Auckland has grown up and out in the past seven years.
The Census reveals unexpectedly dramatic growth in both the central city and around the urban fringe.
The standout surprise in the Auckland figures is an increase of 14,200 people (22.6 per cent) in the Waitemata local board area, which includes the central business district west to Herne Bay and east to Parnell.
Statistics NZ's last estimates, for the six years to June last year, forecast an increase of only 7.5 per cent in that area, indicating that the Census has picked up new apartments in both new buildings and former office buildings.
But the growth rate was even bigger, at 25.2 per cent in the Upper Harbour area, which extends from Albany to Greenhithe and Hobsonville on the city's northern fringe where the last official estimate pointed to growth of only 17.3 per cent.
Growth also exceeded forecasts in Hibiscus and Bays (9.7 per cent) in the north and in Franklin (11.5 per cent) in the south.
High growth was in line with projections in the other fringe areas of Rodney (11.2 per cent), Howick (12 per cent) and Papakura (9.8 per cent).
Even Great Barrier Island grew by 45 people (5 per cent), defying Statistics NZ's forecast of a decline.
But the population grew more slowly than expected in all the remaining 14 local board areas which are entirely within the new Auckland Plan's rural-urban boundary.
Overall, just over half (55.9 per cent) of the region's total population growth of 110,600 was in the local board areas - including Waitemata - entirely within the rural-urban boundary.
The other 44.1 per cent was in the outer board areas that straddle the boundary.
Auckland Council chief planning officer Dr Roger Blakeley said it was too early to revise the council's planning.

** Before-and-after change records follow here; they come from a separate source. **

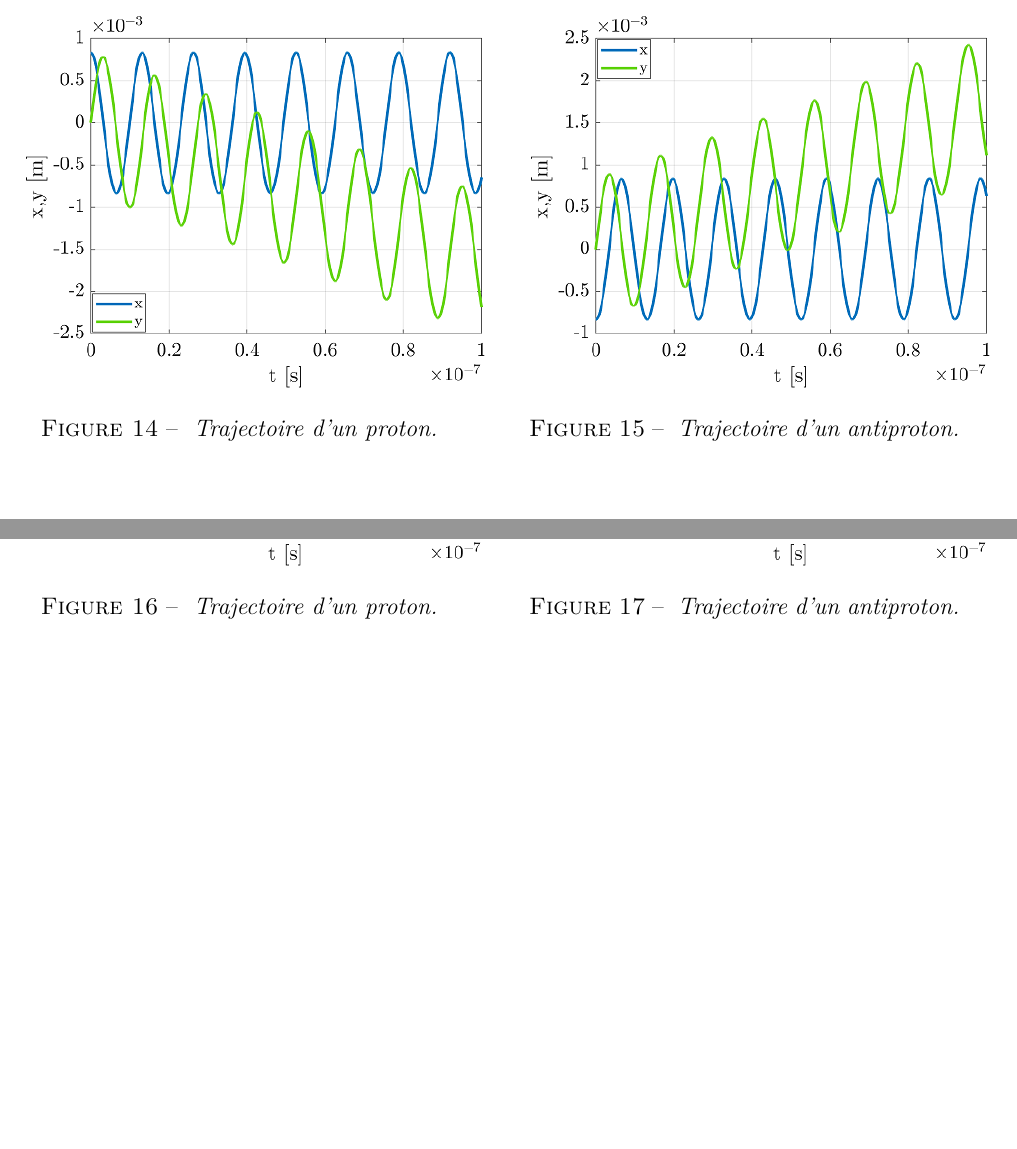
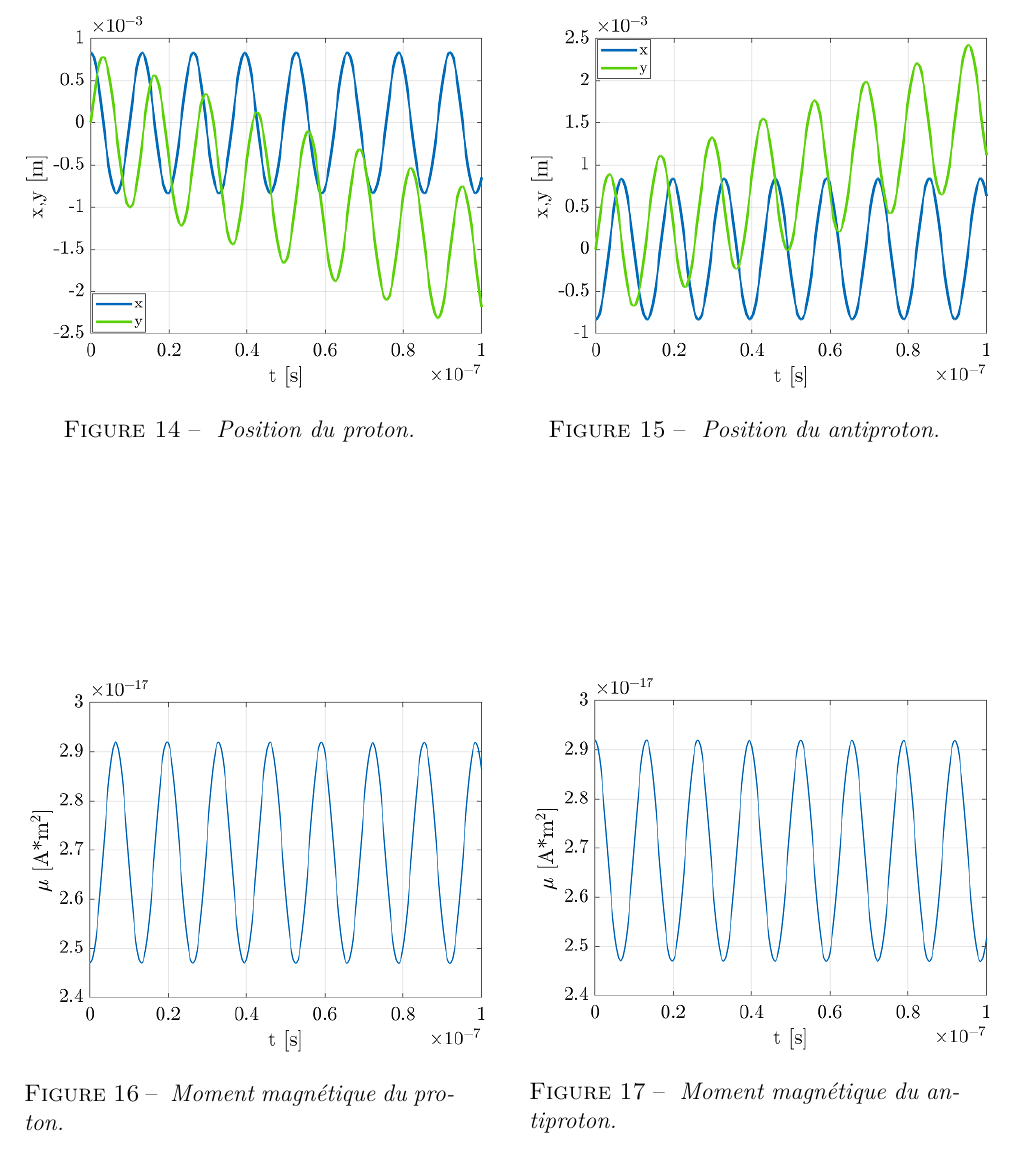
Before and after one commit to Aureco998/PhysnumExo2, a LaTeX document (RapportExercice2_Coppex_Ventura.tex): two parts of page 11 of 11 before the commit and part of page 11 of 11 after it, the two joined at a grey line, cut so that both start at the same text, the shorter picture padded with empty space. Compiled offline with pdfLaTeX.

Commit message:
Update RapportExercice2_Coppex_Ventura.tex

```diff
--- a/RapportExercice2_Coppex_Ventura.tex
+++ b/RapportExercice2_Coppex_Ventura.tex
@@ -414,13 +414,13 @@ La quantit\'e $\mu$ s'appelle le moment magn\'etique d'une particule, dans notre
 \begin{minipage}[c]{.46\linewidth}
 					\centering
 					\includegraphics[scale = 0.6]{proton_pos.png}
-					\caption{\em\label{Fig: Pos Prot} Trajectoire d'un proton.}
+					\caption{\em\label{Fig: Pos Prot} Position du proton.}
 				\end{minipage}
 				\hfill%
 				\begin{minipage}[c]{.46\linewidth}
 					\centering
 					\includegraphics[scale = 0.6]{antiproton_pos.png}
-					\caption{\em\label{Fig: Pos Anti} Trajectoire d'un antiproton.}
+					\caption{\em\label{Fig: Pos Anti} Position du antiproton.}
 				\end{minipage}
 			\end{figure}
 
@@ -428,13 +428,13 @@ La quantit\'e $\mu$ s'appelle le moment magn\'etique d'une particule, dans notre
 \begin{minipage}[c]{.46\linewidth}
 					\centering
 					\includegraphics[scale = 0.6]{mm_p.png}
-					\caption{\em\label{Fig: mm Prot} Trajectoire d'un proton.}
+					\caption{\em\label{Fig: mm Prot} Moment magn\'etique du proton.}
 				\end{minipage}
 				\hfill%
 				\begin{minipage}[c]{.46\linewidth}
 					\centering
 					\includegraphics[scale = 0.6]{mm_ap.png}
-					\caption{\em\label{Fig: mm Anti} Trajectoire d'un antiproton.}
+					\caption{\em\label{Fig: mm Anti} Moment magn\'etique du antiproton.}
 				\end{minipage}
 			\end{figure}
 
```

"There is a cyclical pattern occurring here. If you just take part of the cycle, you will not draw reliable conclusions," he said.